Edward Sheriff Curtis (February 16, 1868 – October 19, 1952)
Mr. Curtis is famous for documenting, through photography, the life of the Native American Indians.
Photography was still kind of new back then, but it really interested Edward.
Around 7th grade he built his own camera.
When he was only 17, he became an apprentice photographer.
This is where he really learned to master the art of photography.
A few years later, he bought his first real camera and started taking pictures in his photo studio,
In 1895, Curtis photographed Princess Angeline, the daughter of Chief Sealth of Seattle.
This was the beginning of his Native American Indian portrait career.
Five years later, in 1900, Curtis was invited to join an expedition to photograph the Blackfeet Indians in Montana.
After that, he was paid $75,000 to produce a series of photographs of the North American Indian.
There were to be 1,500 photographs that would be published into 20 different albums.
Curtis set out not just to take pictures of the Native Americans, but to document their traditional way of life.
By the end of his life, Curtis made over 10,000 wax cylinder recordings of Indian language and music.
He took over 40,000 photographic images from over 80 tribes.

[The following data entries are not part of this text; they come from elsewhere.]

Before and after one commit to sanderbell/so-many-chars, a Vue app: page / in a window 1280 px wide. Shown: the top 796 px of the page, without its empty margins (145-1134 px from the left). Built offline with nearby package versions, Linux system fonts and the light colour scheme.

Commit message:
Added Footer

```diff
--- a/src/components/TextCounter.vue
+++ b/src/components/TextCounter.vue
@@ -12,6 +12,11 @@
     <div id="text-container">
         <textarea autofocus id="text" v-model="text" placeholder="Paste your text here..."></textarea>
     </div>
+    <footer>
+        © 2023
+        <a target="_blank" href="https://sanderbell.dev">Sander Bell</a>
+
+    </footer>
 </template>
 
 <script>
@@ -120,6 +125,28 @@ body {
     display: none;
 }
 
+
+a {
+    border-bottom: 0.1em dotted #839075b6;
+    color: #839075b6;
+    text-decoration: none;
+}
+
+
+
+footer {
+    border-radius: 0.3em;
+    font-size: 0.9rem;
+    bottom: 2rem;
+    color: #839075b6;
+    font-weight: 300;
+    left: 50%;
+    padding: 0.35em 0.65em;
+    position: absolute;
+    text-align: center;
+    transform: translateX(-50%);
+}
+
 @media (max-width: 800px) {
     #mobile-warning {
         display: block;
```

He recorded tribal lore and history, and he described traditional foods, housing, garments, recreation, ceremonies, and funeral customs.
He wrote biographical sketches of tribal leaders, and his material, in most cases, is the only recorded history.
Today we can still look through the work of Edward Curtis and learn a great deal about the Native Americans that would have been lost as the years went by.
November is Native American Heritage Month, perfect time to take a look at some of Curtis' amazing photography.